Front-end code change data:
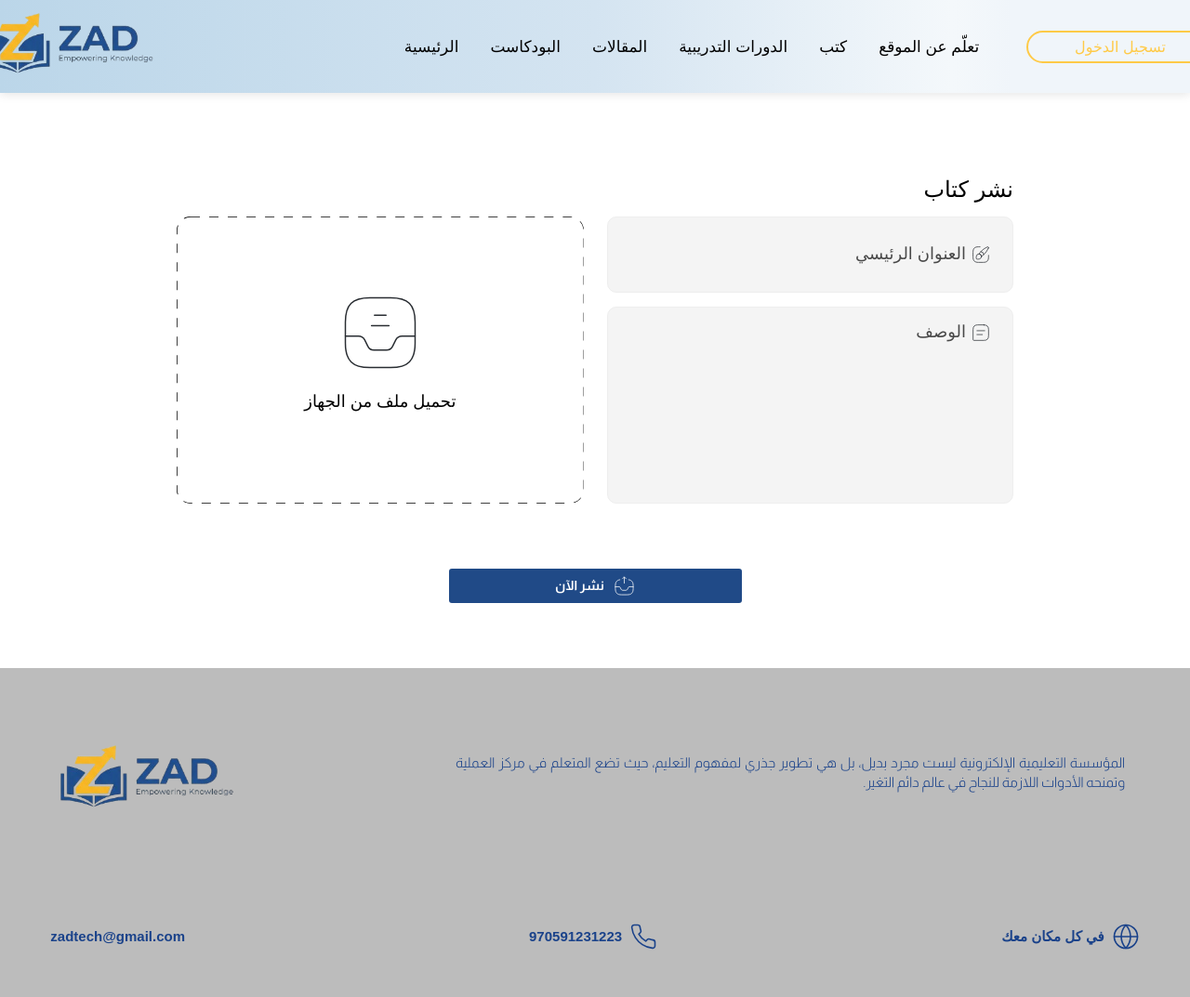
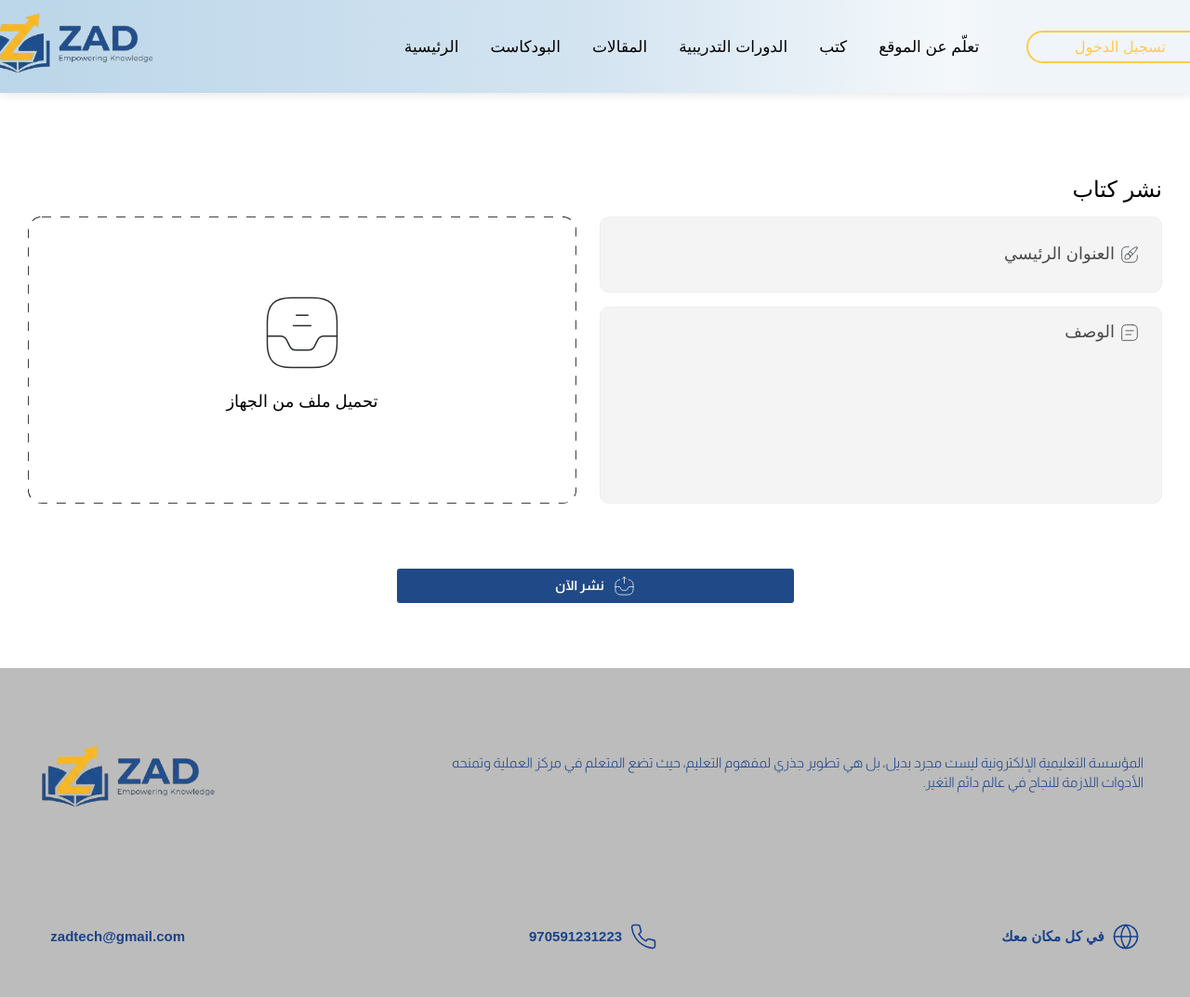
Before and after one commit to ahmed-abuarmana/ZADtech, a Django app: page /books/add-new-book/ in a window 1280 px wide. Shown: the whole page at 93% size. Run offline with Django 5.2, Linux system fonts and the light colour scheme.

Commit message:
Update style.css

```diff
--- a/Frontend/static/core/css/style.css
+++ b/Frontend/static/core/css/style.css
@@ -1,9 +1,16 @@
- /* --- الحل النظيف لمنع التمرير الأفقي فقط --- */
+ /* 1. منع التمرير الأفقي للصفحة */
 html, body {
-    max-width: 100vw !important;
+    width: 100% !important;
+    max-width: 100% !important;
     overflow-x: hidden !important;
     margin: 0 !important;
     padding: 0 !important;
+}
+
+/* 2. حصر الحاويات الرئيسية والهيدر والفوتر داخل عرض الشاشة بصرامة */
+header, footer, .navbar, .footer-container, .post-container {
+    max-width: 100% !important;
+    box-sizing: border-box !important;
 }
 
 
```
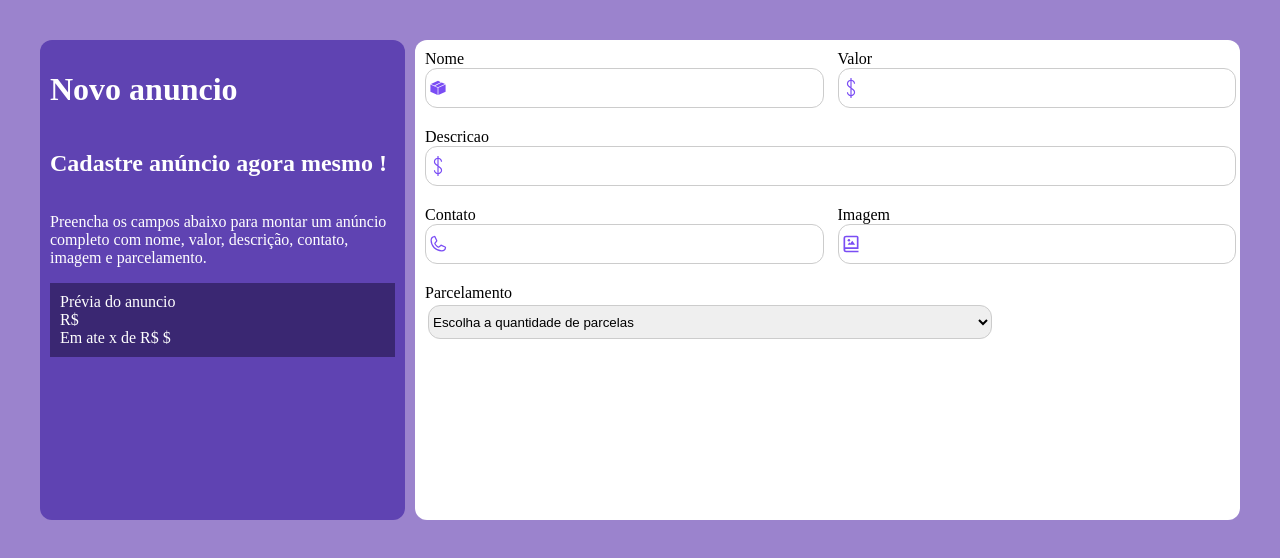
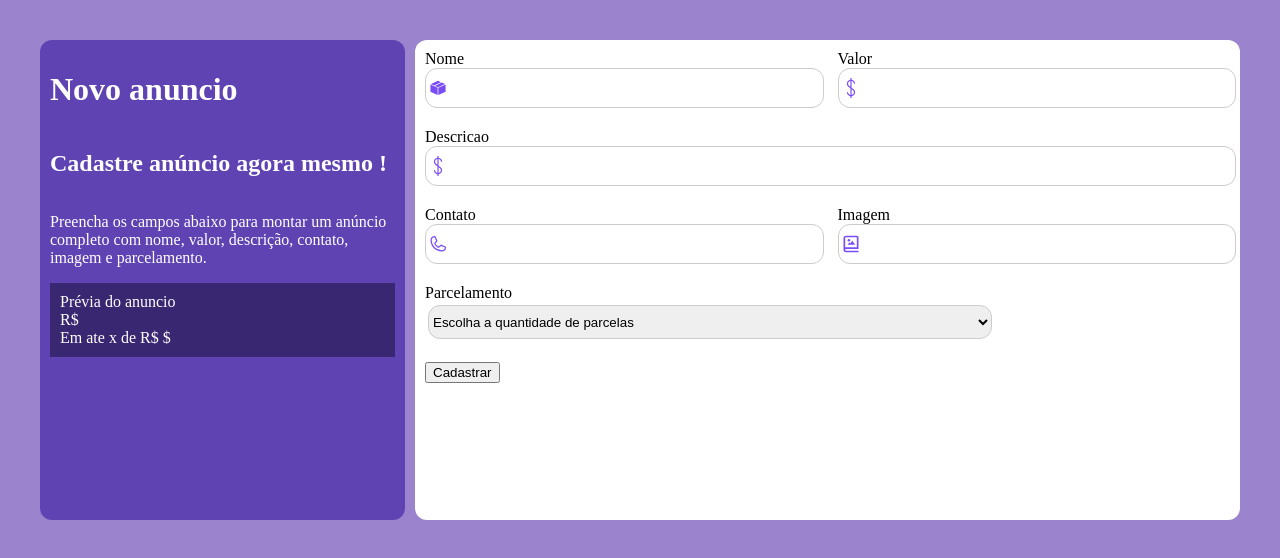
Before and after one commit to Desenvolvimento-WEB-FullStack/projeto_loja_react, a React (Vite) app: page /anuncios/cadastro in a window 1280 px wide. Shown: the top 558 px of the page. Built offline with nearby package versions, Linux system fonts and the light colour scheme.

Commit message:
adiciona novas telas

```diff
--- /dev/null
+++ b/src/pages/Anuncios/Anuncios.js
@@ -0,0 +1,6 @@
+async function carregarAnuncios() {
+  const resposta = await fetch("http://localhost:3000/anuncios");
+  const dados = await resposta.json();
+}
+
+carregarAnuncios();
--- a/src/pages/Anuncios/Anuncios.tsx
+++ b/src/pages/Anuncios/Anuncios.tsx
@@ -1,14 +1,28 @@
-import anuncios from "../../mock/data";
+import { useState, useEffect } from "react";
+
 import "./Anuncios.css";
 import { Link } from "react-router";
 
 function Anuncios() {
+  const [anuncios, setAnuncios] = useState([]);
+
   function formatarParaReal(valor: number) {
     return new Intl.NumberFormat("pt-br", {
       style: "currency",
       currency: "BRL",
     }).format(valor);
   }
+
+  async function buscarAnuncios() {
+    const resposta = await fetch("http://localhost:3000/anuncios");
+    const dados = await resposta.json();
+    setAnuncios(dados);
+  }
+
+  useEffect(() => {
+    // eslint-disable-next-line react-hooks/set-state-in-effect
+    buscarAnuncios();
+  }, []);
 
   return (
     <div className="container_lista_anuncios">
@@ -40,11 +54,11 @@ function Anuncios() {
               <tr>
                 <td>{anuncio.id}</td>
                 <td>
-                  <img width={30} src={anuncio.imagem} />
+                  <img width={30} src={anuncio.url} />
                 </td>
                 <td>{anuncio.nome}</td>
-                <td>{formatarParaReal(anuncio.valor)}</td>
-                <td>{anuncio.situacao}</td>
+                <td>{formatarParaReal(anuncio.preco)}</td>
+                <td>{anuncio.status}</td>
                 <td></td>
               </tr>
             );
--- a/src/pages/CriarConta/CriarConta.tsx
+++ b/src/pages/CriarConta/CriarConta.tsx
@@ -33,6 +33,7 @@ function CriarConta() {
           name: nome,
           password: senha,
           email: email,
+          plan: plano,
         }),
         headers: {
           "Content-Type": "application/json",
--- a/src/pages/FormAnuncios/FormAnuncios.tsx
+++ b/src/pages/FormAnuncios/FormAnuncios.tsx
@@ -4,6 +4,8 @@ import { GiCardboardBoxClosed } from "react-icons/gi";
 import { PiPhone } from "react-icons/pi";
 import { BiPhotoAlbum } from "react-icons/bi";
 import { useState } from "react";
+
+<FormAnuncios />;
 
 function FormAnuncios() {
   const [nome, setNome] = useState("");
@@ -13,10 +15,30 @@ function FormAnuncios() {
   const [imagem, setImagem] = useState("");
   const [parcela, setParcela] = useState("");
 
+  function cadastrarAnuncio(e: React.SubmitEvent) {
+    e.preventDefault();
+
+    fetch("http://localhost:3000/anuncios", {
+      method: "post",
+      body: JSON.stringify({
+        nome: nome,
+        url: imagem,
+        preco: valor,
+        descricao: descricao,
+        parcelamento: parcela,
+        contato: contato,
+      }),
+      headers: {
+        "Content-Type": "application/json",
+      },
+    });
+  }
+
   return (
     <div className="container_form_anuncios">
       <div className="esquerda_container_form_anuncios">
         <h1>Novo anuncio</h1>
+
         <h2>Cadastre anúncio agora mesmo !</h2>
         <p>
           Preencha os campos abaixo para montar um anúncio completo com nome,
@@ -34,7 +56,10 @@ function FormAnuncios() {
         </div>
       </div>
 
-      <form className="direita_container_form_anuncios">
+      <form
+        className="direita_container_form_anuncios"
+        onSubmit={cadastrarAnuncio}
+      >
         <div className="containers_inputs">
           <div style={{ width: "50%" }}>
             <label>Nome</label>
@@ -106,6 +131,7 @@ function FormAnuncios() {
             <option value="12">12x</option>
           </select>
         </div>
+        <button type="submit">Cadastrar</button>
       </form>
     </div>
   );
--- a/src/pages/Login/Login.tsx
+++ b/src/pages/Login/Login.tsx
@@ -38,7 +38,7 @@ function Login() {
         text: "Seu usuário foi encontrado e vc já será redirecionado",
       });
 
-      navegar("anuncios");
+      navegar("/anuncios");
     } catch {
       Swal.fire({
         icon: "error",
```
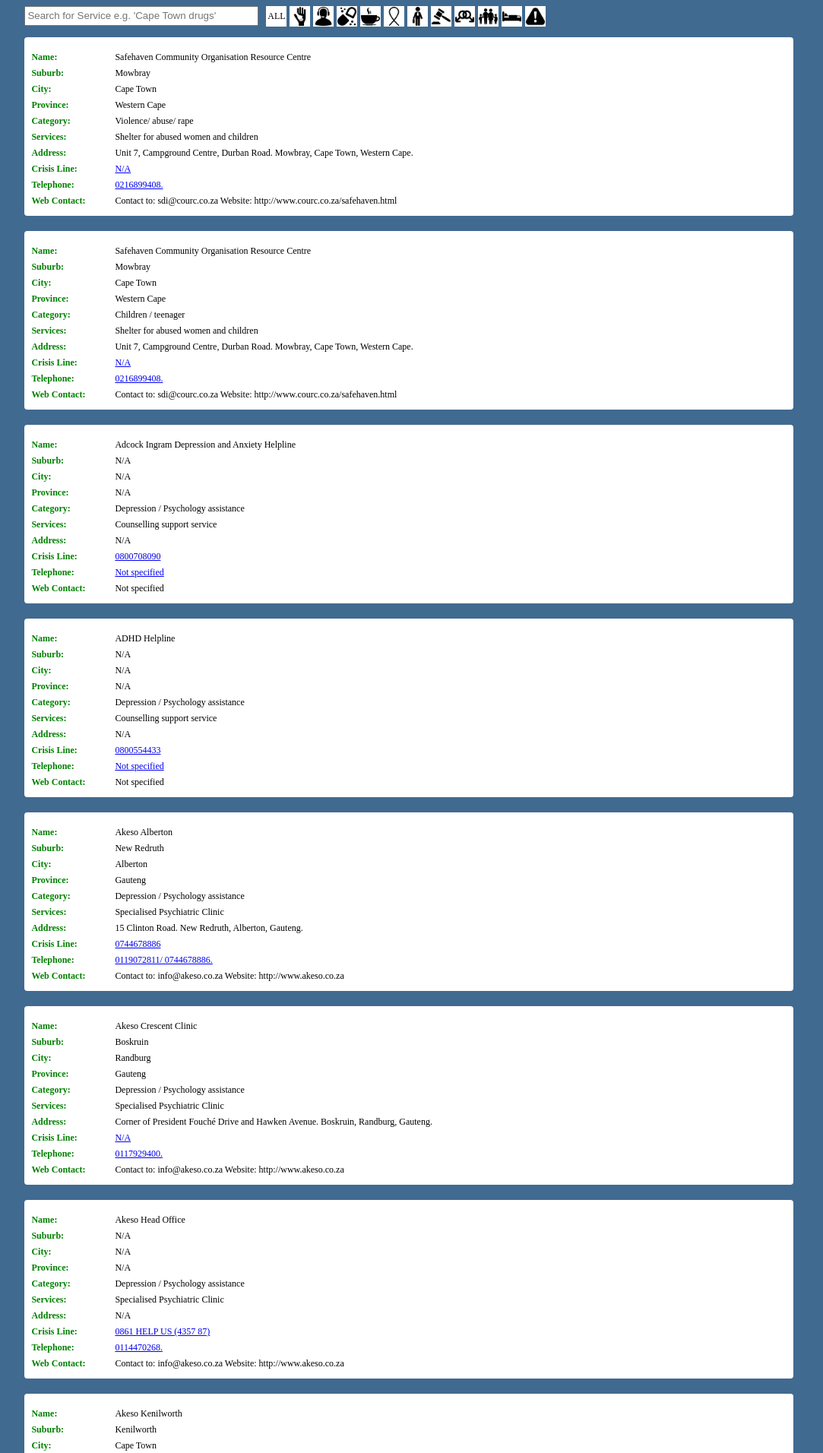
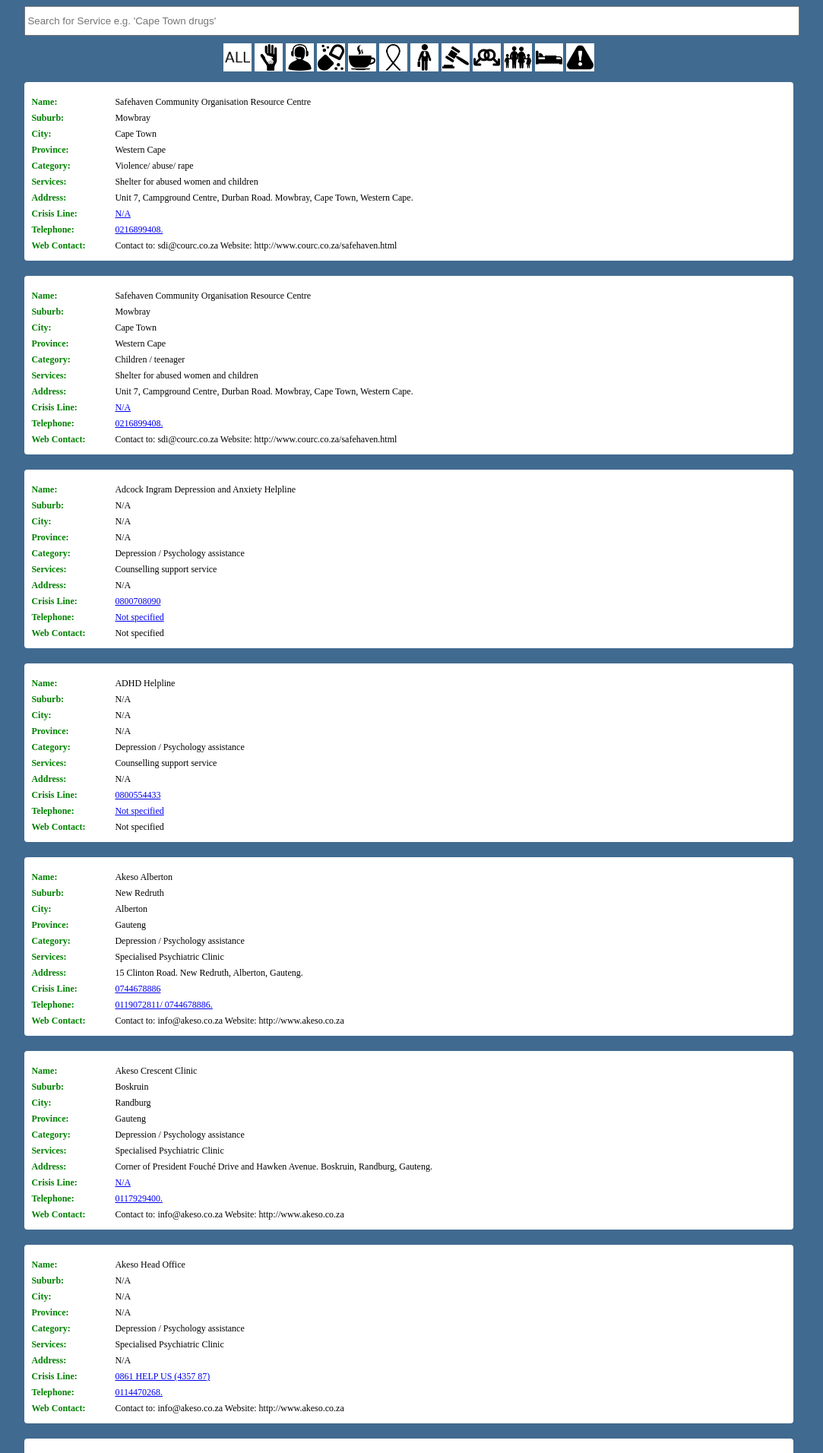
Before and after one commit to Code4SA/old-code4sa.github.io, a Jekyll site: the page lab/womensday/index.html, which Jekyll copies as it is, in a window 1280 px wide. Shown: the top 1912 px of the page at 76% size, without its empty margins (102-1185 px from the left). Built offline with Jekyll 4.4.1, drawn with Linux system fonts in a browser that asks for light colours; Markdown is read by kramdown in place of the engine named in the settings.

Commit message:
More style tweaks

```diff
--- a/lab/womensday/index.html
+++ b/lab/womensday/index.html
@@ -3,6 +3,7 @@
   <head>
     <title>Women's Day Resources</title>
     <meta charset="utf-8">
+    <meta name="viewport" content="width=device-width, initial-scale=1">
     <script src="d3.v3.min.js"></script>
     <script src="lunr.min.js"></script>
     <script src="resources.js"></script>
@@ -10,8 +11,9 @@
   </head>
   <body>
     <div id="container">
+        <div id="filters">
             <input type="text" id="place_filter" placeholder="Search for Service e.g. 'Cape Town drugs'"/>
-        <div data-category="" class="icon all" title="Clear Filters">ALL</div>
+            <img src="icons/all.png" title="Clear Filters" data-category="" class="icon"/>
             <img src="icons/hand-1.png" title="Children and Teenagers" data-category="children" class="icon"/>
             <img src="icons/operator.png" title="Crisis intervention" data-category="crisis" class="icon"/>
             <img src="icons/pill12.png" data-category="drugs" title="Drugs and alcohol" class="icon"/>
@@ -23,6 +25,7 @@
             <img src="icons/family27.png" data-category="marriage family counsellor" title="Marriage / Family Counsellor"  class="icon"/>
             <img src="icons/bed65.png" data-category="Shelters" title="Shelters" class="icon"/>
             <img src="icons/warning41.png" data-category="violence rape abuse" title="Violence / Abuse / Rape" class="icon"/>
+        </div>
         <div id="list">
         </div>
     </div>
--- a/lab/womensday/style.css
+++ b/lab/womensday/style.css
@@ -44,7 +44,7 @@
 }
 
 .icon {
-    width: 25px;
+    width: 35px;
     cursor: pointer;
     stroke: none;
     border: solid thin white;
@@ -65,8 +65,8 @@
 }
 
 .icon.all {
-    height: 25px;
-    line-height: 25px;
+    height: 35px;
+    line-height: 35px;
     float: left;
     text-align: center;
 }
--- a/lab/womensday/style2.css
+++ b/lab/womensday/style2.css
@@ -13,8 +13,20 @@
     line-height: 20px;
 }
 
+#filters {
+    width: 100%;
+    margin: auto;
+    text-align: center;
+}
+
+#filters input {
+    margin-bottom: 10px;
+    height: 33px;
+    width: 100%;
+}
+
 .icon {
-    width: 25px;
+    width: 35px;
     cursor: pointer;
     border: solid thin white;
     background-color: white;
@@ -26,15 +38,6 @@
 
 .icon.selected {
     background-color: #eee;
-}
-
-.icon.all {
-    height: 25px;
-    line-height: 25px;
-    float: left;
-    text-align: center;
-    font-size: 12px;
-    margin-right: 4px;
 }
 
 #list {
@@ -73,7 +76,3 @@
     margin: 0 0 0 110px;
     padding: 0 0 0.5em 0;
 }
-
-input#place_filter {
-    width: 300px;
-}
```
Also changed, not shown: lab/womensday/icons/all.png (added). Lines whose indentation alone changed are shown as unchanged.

> **Task to complete**
Lines containing the word "html" are to be pulled from the records and copied.

> **Solution**
 html, body {
Before and after one commit to Code4SA/old-code4sa.github.io, a Jekyll site: the page lab/womensday/index.html, which Jekyll copies as it is, in a window 1280 px wide. Shown: the top 1912 px of the page at 76% size, without its empty margins (102-1185 px from the left). Built offline with Jekyll 4.4.1, drawn with Linux system fonts in a browser that asks for light colours; Markdown is read by kramdown in place of the engine named in the settings.
--- a/lab/womensday/index.html
+++ b/lab/womensday/index.html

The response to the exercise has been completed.